About this exercise
Look through the records below, count the lines with the word "becomes", and reply with only the number.

Dataset entries
+ + + + +
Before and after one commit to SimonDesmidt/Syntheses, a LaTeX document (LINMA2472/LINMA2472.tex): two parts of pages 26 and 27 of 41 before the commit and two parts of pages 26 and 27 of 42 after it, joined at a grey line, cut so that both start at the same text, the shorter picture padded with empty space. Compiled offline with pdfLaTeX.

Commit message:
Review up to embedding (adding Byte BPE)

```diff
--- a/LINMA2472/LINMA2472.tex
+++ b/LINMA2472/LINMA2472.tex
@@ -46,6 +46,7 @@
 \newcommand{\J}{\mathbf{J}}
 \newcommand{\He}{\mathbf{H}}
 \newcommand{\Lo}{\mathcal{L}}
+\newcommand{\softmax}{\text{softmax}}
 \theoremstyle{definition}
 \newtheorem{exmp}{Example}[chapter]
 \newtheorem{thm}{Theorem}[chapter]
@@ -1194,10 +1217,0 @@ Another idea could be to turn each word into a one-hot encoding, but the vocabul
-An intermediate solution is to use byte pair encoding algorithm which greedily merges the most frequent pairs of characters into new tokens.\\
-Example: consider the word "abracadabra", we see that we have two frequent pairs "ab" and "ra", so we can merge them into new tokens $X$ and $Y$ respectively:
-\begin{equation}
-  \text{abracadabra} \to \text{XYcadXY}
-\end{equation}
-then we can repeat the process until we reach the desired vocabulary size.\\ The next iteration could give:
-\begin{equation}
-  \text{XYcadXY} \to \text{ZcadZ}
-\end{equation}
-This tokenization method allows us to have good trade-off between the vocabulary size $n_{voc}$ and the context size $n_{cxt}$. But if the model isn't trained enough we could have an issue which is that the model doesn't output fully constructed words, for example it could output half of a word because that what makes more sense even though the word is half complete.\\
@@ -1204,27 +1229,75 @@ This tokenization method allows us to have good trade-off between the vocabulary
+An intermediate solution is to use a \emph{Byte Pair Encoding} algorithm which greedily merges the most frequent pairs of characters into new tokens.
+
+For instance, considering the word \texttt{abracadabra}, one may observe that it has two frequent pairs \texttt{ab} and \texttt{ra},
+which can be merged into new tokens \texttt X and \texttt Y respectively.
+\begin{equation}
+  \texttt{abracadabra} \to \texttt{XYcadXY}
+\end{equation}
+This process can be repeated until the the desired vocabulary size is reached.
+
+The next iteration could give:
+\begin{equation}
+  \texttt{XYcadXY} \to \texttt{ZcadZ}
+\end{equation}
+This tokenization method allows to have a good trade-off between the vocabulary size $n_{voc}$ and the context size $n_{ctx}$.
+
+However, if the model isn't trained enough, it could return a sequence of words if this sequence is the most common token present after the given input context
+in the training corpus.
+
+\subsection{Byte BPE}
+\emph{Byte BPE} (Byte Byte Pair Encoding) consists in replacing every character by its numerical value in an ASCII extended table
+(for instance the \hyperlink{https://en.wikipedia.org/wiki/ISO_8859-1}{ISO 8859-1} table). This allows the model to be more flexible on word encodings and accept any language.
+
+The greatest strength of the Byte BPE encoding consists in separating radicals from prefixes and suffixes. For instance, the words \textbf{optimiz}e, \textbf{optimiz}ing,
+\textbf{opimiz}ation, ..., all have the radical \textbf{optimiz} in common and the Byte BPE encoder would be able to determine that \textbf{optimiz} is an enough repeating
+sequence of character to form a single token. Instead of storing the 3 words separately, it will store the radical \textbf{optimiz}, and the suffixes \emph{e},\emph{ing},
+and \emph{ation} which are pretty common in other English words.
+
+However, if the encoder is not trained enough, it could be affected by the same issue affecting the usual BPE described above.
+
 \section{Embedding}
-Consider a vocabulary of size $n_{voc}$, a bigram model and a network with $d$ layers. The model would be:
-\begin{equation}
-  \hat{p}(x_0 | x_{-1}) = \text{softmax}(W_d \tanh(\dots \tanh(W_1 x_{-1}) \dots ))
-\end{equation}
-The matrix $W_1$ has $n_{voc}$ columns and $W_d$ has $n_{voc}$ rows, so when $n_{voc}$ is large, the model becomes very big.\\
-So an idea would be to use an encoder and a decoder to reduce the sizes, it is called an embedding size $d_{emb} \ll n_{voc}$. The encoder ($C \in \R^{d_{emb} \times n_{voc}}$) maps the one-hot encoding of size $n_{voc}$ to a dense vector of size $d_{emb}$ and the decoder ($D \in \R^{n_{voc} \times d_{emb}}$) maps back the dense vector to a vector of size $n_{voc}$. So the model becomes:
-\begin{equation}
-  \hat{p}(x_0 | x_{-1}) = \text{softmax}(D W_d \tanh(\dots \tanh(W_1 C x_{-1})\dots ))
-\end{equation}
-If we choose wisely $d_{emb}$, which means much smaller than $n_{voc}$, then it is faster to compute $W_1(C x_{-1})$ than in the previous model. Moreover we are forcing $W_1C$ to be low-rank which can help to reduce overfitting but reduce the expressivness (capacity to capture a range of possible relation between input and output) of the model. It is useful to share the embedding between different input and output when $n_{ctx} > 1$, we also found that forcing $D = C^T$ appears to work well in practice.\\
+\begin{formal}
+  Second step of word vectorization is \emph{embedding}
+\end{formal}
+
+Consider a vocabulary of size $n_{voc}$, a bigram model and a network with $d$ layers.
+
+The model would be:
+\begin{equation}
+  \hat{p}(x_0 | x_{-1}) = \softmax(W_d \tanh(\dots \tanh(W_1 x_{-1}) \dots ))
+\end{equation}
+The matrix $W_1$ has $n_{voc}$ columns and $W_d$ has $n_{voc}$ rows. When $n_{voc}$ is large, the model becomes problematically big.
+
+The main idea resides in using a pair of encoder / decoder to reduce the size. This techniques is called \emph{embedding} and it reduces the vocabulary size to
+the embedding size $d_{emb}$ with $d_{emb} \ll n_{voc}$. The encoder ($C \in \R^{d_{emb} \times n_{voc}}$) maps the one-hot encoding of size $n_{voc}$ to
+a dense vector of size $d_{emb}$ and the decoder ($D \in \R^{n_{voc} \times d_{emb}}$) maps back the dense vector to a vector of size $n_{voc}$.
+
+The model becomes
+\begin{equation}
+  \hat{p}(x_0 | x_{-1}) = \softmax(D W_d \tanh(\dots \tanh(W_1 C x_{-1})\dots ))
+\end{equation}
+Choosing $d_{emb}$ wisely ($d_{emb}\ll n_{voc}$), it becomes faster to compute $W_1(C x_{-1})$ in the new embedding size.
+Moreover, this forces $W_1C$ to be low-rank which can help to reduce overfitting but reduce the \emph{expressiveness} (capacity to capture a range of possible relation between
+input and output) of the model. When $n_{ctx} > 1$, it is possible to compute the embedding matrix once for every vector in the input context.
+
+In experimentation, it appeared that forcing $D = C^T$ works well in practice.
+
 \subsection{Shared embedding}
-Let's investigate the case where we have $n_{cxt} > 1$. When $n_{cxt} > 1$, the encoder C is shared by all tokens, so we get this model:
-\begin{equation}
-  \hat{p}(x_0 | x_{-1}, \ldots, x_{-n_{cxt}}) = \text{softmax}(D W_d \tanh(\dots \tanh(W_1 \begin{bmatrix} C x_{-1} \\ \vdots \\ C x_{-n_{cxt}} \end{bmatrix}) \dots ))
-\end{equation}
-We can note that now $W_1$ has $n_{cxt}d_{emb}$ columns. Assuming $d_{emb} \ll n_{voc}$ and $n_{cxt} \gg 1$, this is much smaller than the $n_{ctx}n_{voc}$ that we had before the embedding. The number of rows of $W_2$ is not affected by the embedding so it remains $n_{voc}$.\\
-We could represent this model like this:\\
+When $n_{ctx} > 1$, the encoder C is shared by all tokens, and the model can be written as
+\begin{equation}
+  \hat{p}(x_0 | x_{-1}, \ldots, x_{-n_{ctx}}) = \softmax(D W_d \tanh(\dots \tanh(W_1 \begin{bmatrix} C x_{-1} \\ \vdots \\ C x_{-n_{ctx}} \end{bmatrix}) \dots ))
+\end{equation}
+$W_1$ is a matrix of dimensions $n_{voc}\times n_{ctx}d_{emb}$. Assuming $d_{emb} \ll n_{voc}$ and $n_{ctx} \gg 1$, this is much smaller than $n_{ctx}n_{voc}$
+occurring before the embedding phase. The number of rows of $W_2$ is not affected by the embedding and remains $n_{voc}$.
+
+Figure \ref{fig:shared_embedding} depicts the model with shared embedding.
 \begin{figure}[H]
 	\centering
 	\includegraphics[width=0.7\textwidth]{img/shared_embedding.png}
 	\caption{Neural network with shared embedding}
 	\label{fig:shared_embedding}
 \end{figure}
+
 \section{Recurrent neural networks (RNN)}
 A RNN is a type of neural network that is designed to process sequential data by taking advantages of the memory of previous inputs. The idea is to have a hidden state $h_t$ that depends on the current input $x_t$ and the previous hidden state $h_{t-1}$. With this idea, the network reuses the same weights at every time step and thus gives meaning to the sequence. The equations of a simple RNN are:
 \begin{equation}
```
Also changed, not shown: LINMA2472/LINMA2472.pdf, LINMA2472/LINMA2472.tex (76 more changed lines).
+ + + + +
Exercise solution
5